[Extracted information]
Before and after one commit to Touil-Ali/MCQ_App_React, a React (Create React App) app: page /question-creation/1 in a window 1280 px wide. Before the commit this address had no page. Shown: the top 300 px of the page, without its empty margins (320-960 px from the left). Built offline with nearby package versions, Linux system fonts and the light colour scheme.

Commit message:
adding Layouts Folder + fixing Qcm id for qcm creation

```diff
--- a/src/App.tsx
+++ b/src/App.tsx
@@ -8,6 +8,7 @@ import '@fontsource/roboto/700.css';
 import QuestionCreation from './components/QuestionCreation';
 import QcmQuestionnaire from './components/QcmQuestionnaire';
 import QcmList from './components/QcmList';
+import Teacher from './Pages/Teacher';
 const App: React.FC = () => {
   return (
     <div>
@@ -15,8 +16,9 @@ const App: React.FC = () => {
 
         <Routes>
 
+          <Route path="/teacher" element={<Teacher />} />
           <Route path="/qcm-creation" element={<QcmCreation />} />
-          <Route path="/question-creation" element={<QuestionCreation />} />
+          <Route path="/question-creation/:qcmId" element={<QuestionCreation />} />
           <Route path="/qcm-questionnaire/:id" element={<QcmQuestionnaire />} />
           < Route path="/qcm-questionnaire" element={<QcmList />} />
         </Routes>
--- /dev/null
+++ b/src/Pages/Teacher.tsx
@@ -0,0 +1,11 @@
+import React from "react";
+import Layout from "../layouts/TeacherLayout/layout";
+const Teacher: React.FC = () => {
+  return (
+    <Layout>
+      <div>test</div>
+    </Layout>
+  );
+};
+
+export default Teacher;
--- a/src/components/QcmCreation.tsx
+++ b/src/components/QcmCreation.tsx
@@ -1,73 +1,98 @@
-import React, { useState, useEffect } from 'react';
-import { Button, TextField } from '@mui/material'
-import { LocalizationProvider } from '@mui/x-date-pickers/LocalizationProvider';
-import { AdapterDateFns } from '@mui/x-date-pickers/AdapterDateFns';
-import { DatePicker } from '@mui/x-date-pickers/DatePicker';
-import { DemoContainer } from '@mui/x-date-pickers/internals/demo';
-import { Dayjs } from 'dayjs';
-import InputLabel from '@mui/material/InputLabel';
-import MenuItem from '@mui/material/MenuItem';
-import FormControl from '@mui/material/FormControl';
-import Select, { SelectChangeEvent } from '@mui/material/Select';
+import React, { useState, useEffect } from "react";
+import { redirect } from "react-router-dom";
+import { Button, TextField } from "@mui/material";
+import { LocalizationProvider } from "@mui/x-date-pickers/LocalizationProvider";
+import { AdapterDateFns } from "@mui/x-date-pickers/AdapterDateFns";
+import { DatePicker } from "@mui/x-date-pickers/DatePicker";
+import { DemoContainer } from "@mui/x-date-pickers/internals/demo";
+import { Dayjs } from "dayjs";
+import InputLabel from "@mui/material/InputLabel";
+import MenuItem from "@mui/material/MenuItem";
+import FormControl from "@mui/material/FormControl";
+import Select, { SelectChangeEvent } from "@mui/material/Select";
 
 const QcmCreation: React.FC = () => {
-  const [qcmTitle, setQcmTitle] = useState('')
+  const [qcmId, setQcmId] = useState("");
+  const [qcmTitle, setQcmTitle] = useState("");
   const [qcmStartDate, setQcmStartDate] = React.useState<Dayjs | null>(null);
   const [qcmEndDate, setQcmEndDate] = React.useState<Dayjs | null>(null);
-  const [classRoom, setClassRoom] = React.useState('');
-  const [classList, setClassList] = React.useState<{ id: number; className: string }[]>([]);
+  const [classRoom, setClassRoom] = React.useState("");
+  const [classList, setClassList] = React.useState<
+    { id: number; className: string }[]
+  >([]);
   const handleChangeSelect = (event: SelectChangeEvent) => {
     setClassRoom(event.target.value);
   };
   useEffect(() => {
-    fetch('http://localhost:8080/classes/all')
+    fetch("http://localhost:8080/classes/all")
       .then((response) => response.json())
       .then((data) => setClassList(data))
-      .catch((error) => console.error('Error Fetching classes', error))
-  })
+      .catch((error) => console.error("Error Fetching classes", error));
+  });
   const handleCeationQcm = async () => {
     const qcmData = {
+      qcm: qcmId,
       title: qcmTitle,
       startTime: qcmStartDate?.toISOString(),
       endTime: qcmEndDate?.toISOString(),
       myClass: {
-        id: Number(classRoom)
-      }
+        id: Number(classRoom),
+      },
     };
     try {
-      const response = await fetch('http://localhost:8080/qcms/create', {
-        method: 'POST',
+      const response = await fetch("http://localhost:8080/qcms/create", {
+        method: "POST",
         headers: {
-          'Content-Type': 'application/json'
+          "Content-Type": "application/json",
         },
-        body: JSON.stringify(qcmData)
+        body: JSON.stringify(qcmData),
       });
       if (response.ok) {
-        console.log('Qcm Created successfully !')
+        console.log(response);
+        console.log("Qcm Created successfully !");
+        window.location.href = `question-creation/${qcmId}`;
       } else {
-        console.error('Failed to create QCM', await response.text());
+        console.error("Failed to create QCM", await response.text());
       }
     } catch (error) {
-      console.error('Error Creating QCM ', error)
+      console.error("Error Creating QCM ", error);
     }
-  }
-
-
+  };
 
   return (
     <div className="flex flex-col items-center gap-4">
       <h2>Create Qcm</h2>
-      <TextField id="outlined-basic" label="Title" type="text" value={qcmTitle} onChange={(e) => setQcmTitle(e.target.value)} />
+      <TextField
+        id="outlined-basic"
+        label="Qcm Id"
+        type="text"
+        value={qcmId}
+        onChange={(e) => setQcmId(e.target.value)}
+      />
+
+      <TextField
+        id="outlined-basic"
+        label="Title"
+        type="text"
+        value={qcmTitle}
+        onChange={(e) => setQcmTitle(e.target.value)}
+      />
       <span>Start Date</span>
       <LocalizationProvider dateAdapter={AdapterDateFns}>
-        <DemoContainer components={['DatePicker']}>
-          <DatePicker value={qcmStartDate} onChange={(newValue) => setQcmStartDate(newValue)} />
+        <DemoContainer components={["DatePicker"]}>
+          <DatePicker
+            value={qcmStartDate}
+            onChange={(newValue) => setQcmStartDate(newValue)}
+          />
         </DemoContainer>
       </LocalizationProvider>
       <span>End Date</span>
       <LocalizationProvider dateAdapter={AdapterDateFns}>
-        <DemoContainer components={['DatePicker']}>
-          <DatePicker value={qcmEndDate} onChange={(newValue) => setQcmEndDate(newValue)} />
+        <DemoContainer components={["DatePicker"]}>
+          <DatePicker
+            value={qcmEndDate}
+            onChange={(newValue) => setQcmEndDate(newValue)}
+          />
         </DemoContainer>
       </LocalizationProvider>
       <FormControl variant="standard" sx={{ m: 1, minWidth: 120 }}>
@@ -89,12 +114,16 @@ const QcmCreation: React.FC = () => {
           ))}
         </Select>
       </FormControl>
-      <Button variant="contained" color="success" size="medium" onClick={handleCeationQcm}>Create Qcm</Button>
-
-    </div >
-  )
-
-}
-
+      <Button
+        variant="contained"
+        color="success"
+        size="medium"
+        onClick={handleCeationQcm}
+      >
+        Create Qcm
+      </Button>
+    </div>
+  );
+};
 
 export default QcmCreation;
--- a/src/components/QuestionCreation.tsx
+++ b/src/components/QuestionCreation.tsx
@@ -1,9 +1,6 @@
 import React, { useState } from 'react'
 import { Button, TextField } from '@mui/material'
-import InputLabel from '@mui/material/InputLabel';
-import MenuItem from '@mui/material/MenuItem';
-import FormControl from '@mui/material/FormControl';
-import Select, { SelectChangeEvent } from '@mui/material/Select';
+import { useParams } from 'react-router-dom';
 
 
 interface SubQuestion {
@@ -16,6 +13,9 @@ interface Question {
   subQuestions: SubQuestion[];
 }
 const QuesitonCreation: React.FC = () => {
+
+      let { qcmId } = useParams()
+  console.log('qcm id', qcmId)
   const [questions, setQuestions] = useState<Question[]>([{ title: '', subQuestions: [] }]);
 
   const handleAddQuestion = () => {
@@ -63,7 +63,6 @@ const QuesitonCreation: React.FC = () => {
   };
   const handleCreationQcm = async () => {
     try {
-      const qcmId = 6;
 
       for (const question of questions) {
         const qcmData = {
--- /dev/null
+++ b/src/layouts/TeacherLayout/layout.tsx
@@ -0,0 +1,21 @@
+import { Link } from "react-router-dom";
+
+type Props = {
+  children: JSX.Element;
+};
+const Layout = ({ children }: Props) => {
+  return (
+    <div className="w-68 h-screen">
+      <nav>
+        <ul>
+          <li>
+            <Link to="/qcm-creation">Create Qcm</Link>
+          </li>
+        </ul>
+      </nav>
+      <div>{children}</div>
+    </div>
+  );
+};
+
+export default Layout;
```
[/Extracted information]
Task item: Read the listing line by line, and copy each line in which the word "QuestionCreation" is found.

Solution for this exercise:
 import QuestionCreation from './components/QuestionCreation';
-          <Route path="/question-creation" element={<QuestionCreation />} />
+          <Route path="/question-creation/:qcmId" element={<QuestionCreation />} />
--- a/src/components/QuestionCreation.tsx
+++ b/src/components/QuestionCreation.tsx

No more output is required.